What can probably only be described as gothic romance-metal (think maybe Kaleidescope-era Siouxsie meets Tool), California’s own Chelsea Wolfe will probably be remembered as Pasadena Daydream’s darling of darkness. Drawing on everything from folk to dark metal, Wolfe doesn’t shy away from using her personal traumatic experiences as a way to frame what she sees as an overwhelming global political melee (her song “Vex” for example is acoustically rooted in a deep-sea “hum,” which she believes is an “instinctual guide to the creatures who live in those dark depths,” an allegory for mass human suffering and perhaps music itself). Her wailing lyrics, buried beneath a throbbing grimy reverb, call for personal embodiment as a means of escaping our current tumultuous atmosphere of hate and fear. Wolfe’s last album, 2017’s Hiss Spun speaks to a seething loneliness and alienation and culture of frenzy that her music is an attempt to quell. “It’s overwhelming and I have to write about it,” she says, citing Henry Miller as an inspiration to “embrace the mess of self” as a way to control our world and exert autonomy in it. Saying only that a new album would be released “in 2019,” we’re sure to be delving into some deep waters with Wolfe sharing the stage with other heavy soul-searchers this August.
Emma Ruth Rundle

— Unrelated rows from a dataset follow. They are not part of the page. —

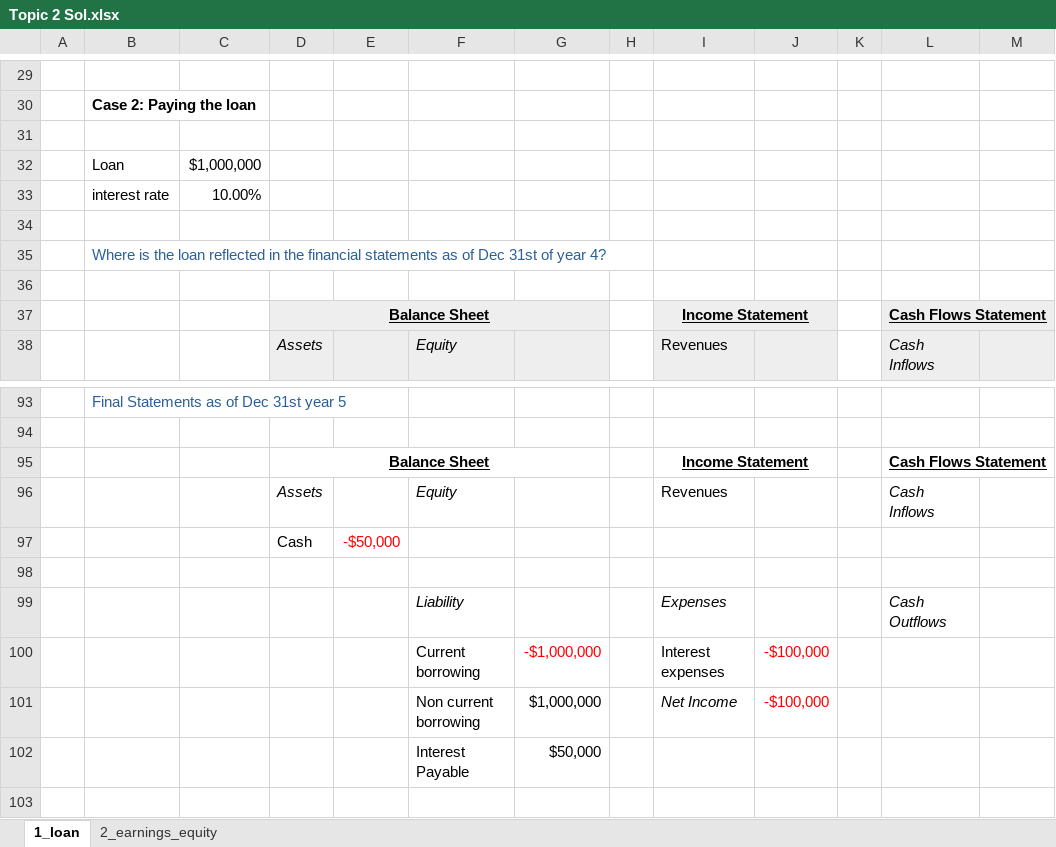
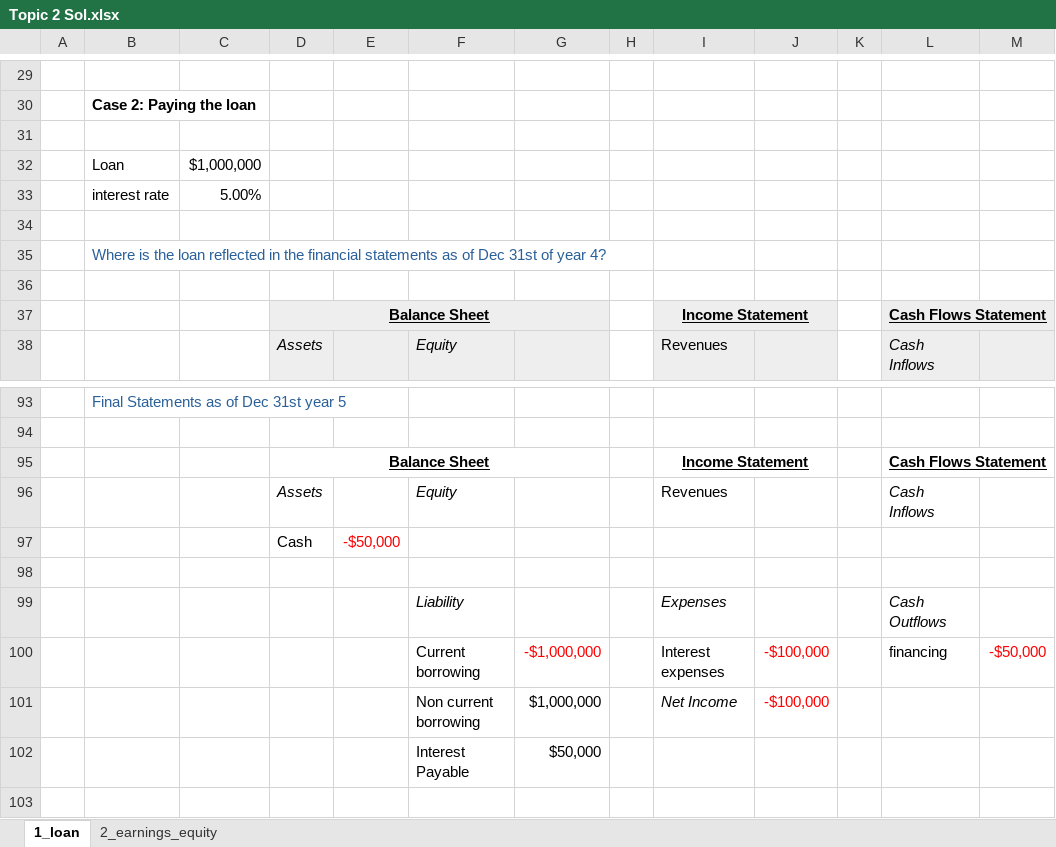
Before and after one commit to mortizm1988/lecture_financial_statements_analysis, an Excel workbook: topic_2_img/Topic 2 Sol.xlsx, sheet 1_loan, drawn as a sheet; only a part is shown, gaps mark what is left out; values as stored, in another font and other column widths than the file's, no borders; the diff names each change by its address in the sheet, - before the commit and + after, or states it on an @@ line.

Commit message:
topic_2 updtes on equity

```diff
--- a/topic_2_img/Topic 2 Sol.xlsx (sheet 1_loan)
+++ b/topic_2_img/Topic 2 Sol.xlsx (sheet 1_loan)
-C33: 10.00%
+C33: 5.00%
-L100: (empty)
+L100: financing
-M100: (empty)
+M100: -$50,000
```
Also changed, not shown: 3 other files.
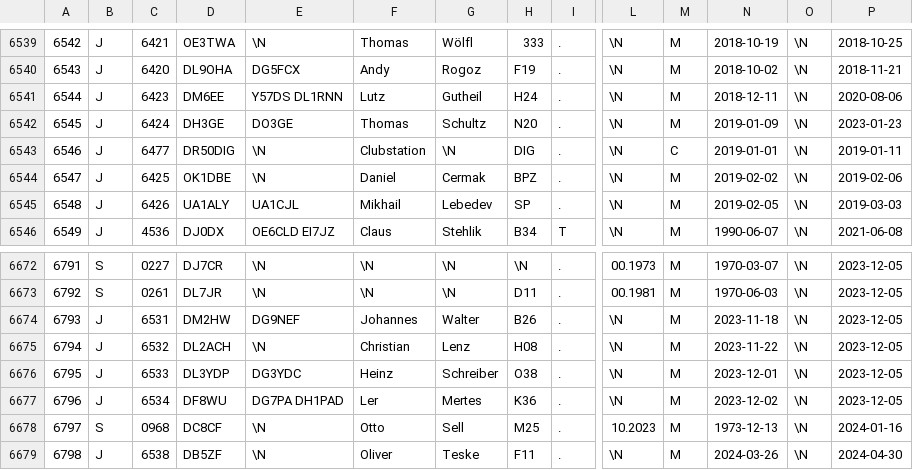
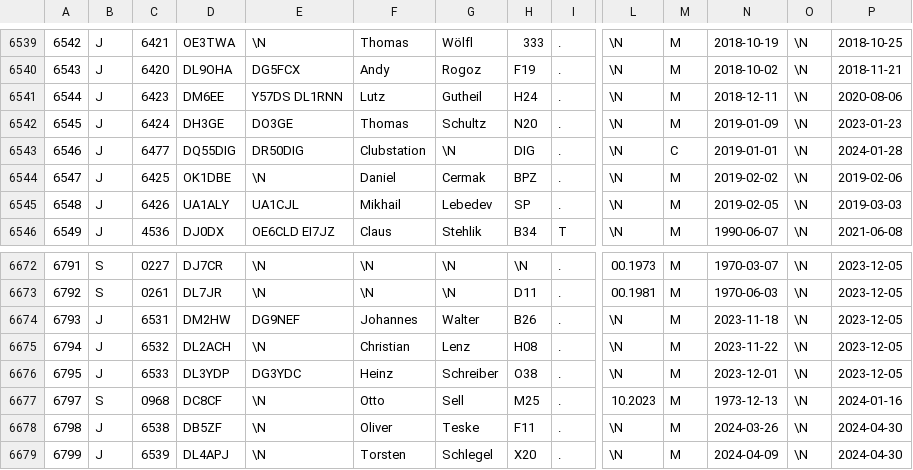
Before and after one commit to bjornekelund/dxlog, a CSV file: dig/DIGLISTE.csv, drawn as a sheet; only a part is shown, gaps mark what is left out; the shorter side is filled out with more unchanged rows; rows hold the shown columns only; the diff names each change by its address in the sheet, - before the commit and + after, or states it on an @@ line.

```diff
--- a/dig/DIGLISTE.csv
+++ b/dig/DIGLISTE.csv
-D6543: DR50DIG
+D6543: DQ55DIG
-E6543: \N
+E6543: DR50DIG
-P6543: 2019-01-11
+P6543: 2024-01-28
-row 6677: 6796 | J | 6534 | DF8WU | DG7PA DH1PAD | Ler | Mertes | K36 | . | \N | M | 2023-12-02 | \N | 2023-12-05
```
Also changed, not shown: agcw/Mitglieder.csv, 8 other files.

A little Kate Bush, a little Cocteau Twins, a little Beth Orton, a little folk, Louisville-born visual artist and musician Emma Ruth Rundle isn’t here to let her dreamy sweetness fool you. She can go as deep as you let her, and her billing on Pasadena Daydream will definitely be a performance to look forward to. Rundle’s music is a lush, languid tapestry that borders on country, psychedelia, and alt-rock. In an interview this year, Rundle says that she constructs all of her songs on her father’s acoustic guitar, layering lots of polyphonic chords and overdubbing into a highly structured but brutally honest writing process. Her widely-praised 2018 album On Dark Horses is probably what caught the ear of Robert Smith, as it deals with similar Cure-esque themes of mourning, drama and loss, however with a much more uplifting, weightless sound than some of the other acts on the Pasadena Daydream bill. There is no word on an upcoming album from Rundle, but we are sure to be uplifted by her small frame and large sound when she hits the stage.
Reporting by Fiestaban Photography